Alyssa, a woman inmate participating in one of FEPP’s programs said, “How lucky we are to have someone who is saying, ‘Rise to the occasion. We believe in you.’ It is a rarity in this place, and I feel fortunate to be a part of such a groundbreaking program.”
Book to Prison President Andy Chan and Erzen are both encouraged by the conversations and interest in prison reform taking place nationwide. “I think I see glimmers of hope with people at the grassroots pushing for being smart-on-crime,” said Chan. “And part of that is supporting efforts to increase education, literacy and an interest in reading.”
Chan is right. Just last month, the National Academy of the Sciences released a greater than 400-page report recommending drastic policy changes for the criminal justice system. Even tough-on-crime conservatives like Newt Gingrich are raising awareness of the staggering economic, legal, and human costs of a system locking up one out of every 200 Americans.
Books themselves are not the cure-all to what ails America’s prison system or its more than 2.2 million prisoners; they are, however, a lifeline to education, to the outside world, and to possibility.
Currently, besides active community members, neither Capitol Hill bookstores or the correction centers are engaged with Books to Prisoners. The Capitol Hill Times spoke with the First Hill Detention Center, which said that since juvenile centers have a lot of turnover, by the time that the organization is able to send a packet to a specific person, that person has usually moved on.
But if books are helping prisoners rehabilitate, perhaps they should be encouraged more in schools and at home as a preemptive measure. In Capitol Hill, there are many outlets. Every day The Elliot Bay Book Company (1521 10th Avenue) hosts readings by local and beyond authors. The Capitol Hill Branch Library (425 Harvard Avenue East) has a book club and bi-weekly children’s storytime. Those who want to create their own literature can find support and classes at The Richard Hugo House (1634 11th Avenue). Ada’s Technical Books (425 15th Avenue East) opened not too long ago to round out reader’s selections, and then there are discounted used books at Twice Sold Tales (1833 Harvard Avenue). For those who prefer it, there’s even a spot for comics at Phoenix Comics and Games (113 Broadway Avenue East).

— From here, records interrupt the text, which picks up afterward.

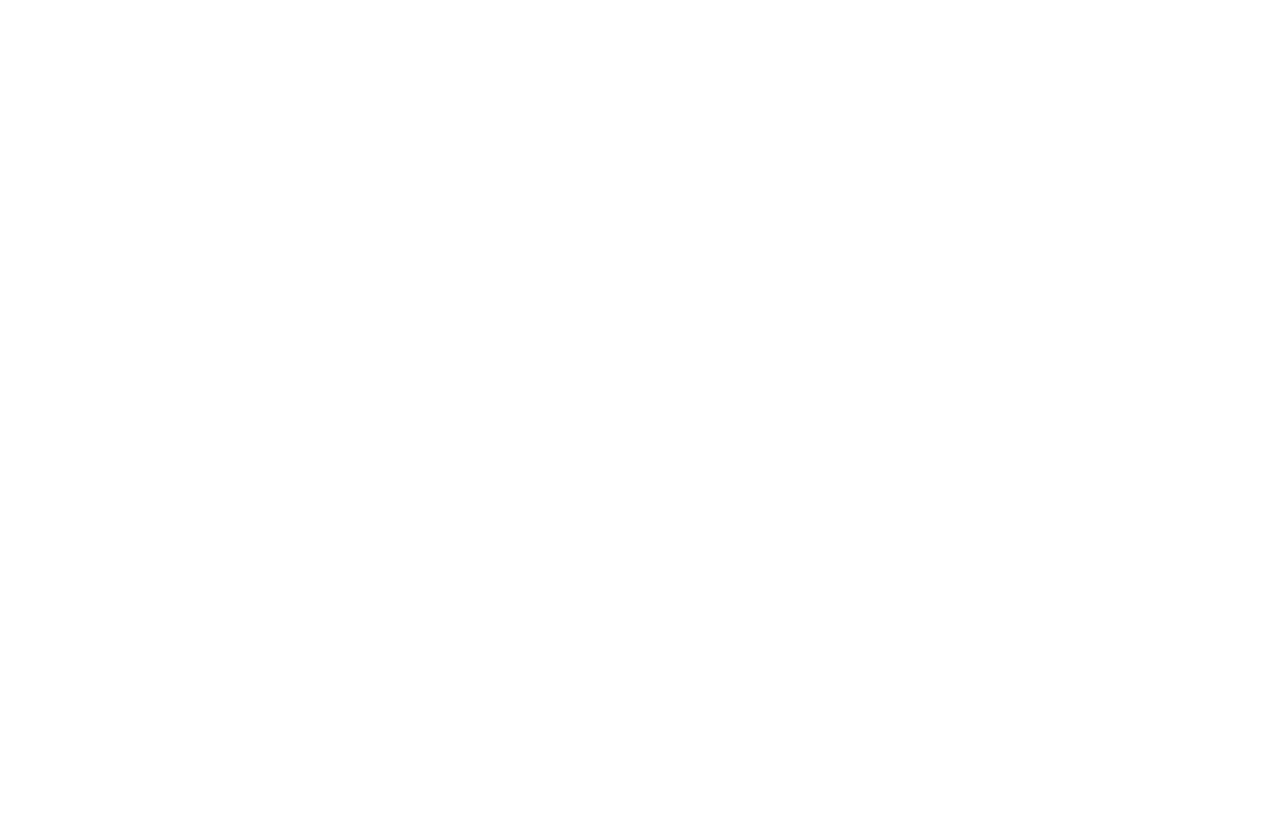
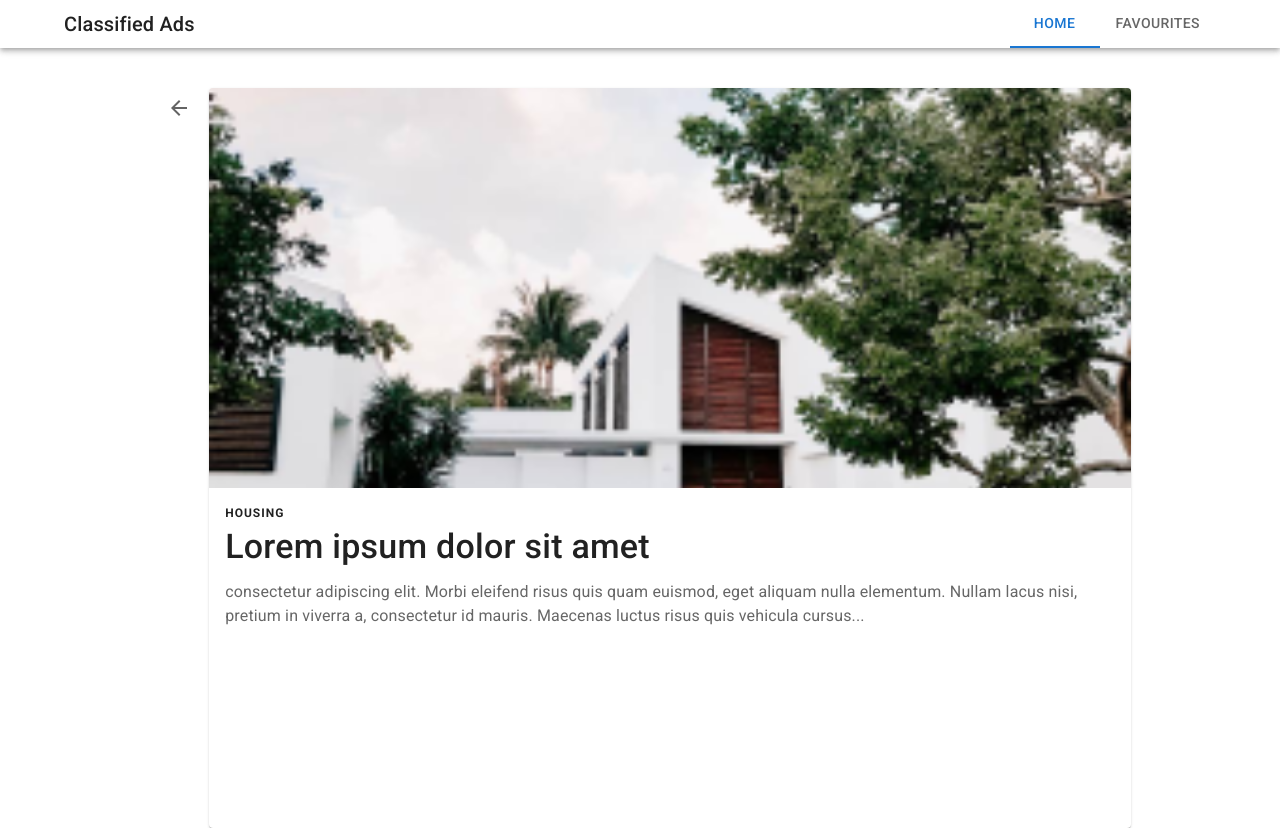
Before and after one commit to hashaaan/villvay-classified-ads, a React (Create React App) app: page /ad-details/1 in a window 1280 px wide. Before the commit this address had no page. Before the commit the page ends 800 px from the top, so only its background shows below. Built offline with nearby package versions, Linux system fonts and the light colour scheme.

Commit message:
Add ad details page

```diff
--- a/src/App.js
+++ b/src/App.js
@@ -4,6 +4,7 @@
 
 import Home from "./components/pages/Home";
 import Favourites from "./components/pages/Favourites";
+import AdDetails from "./components/pages/AdDetails";
 import { AppContext } from "./context/AppContext";
 import { items } from "./data/items";
 
@@ -34,9 +35,10 @@
       >
         <BrowserRouter>
           <Routes>
-            <Route path="/" element={<Home />} />
+            <Route index element={<Home />} />
             <Route path="/home" element={<Home />} />
             <Route path="/favourites" element={<Favourites />} />
+            <Route path="/ad-details/:id" element={<AdDetails />} />
           </Routes>
         </BrowserRouter>
       </AppContext.Provider>
--- a/src/components/ItemCard.js
+++ b/src/components/ItemCard.js
@@ -1,3 +1,4 @@
+import { useNavigate } from "react-router-dom";
 import {
   Box,
   Card,
@@ -9,6 +10,13 @@
 import { FavoriteBorder, Favorite } from "@mui/icons-material";
 
 const ItemCard = ({ item, onClick, onFavorite }) => {
+  let navigate = useNavigate();
+
+  const handleItemClick = () => {
+    onClick(item);
+    navigate(`/ad-details/${item.id}`);
+  };
+
   return (
     <Card>
       <Box
@@ -43,7 +51,7 @@
           {item.isFavourite ? <Favorite /> : <FavoriteBorder />}
         </IconButton>
       </Box>
-      <CardActionArea onClick={onClick}>
+      <CardActionArea onClick={handleItemClick}>
         <CardContent>
           <Typography
             sx={{ fontSize: 10, fontWeight: "600", letterSpacing: 1 }}
--- a/src/components/layouts/NavBar.js
+++ b/src/components/layouts/NavBar.js
@@ -1,11 +1,13 @@
 import { useNavigate } from "react-router-dom";
-import AppBar from "@mui/material/AppBar";
-import Box from "@mui/material/Box";
-import Toolbar from "@mui/material/Toolbar";
-import Typography from "@mui/material/Typography";
-import Container from "@mui/material/Container";
-import Tabs from "@mui/material/Tabs";
-import Tab from "@mui/material/Tab";
+import {
+  AppBar,
+  Box,
+  Toolbar,
+  Typography,
+  Container,
+  Tab,
+  Tabs,
+} from "@mui/material";
 
 const NavBar = ({ page }) => {
   let navigate = useNavigate();
@@ -22,7 +24,8 @@
             variant="h6"
             noWrap
             component="div"
-            sx={{ mr: "auto", display: { md: "flex" } }}
+            sx={{ mr: "auto", display: { md: "flex" }, cursor: "pointer" }}
+            onClick={() => navigate("/")}
           >
             Classified Ads
           </Typography>
--- /dev/null
+++ b/src/components/pages/AdDetails.js
@@ -0,0 +1,88 @@
+import { useEffect, useState, useContext } from "react";
+import { useParams, useNavigate } from "react-router-dom";
+import {
+  Card,
+  CardMedia,
+  CardContent,
+  Container,
+  Typography,
+  IconButton,
+} from "@mui/material";
+import { ArrowBack } from "@mui/icons-material";
+
+import NavBar from "../layouts/NavBar";
+import { AppContext } from "../../context/AppContext";
+
+const AdDetails = () => {
+  const params = useParams();
+  const navigate = useNavigate();
+  const appContext = useContext(AppContext);
+  const [ad, setAd] = useState(null);
+
+  useEffect(() => {
+    setAd(appContext.items.find((item) => item.id === Number(params.id)));
+  }, [params.id, appContext.items]);
+
+  return (
+    <>
+      <NavBar page="home" />
+      <Container
+        maxWidth="lg"
+        sx={{
+          mt: 5,
+          justifyContent: "center",
+          display: "flex",
+        }}
+      >
+        <IconButton
+          color="primary"
+          aria-label="add to favorites"
+          sx={[
+            {
+              color: "#646464",
+              margin: "0 10px",
+              height: "40px",
+            },
+            {
+              "&:hover": {
+                color: "#1976d2",
+              },
+            },
+          ]}
+          onClick={() => navigate(-1)}
+        >
+          <ArrowBack />
+        </IconButton>
+        <Card sx={{ maxWidth: "80%" }}>
+          <CardMedia
+            component="img"
+            height="400"
+            image={ad ? ad.imageUrl : "/static/images/placeholder.jpg"}
+            alt="ad cover"
+          />
+          <CardContent sx={{ minHeight: 300 }}>
+            <Typography
+              sx={{ fontSize: 12, fontWeight: "600", letterSpacing: 1 }}
+              gutterBottom
+            >
+              {ad && ad.category.toUpperCase()}
+            </Typography>
+            <Typography
+              gutterBottom
+              sx={{ fontWeight: "500" }}
+              variant="h4"
+              component="div"
+            >
+              {ad && ad.name}
+            </Typography>
+            <Typography variant="body1" color="text.secondary">
+              {ad && ad.description}
+            </Typography>
+          </CardContent>
+        </Card>
+      </Container>
+    </>
+  );
+};
+
+export default AdDetails;
```
Also changed, not shown: public/static/images/placeholder.jpg (added).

The Freedom Education Project for Puget Sound kicks off its summer reading program June 15. Tutors, lecturers, and instructors are needed. If interested in learning more visit www.fepps.org. To donate used or new books, contact bookstoprisoners.net.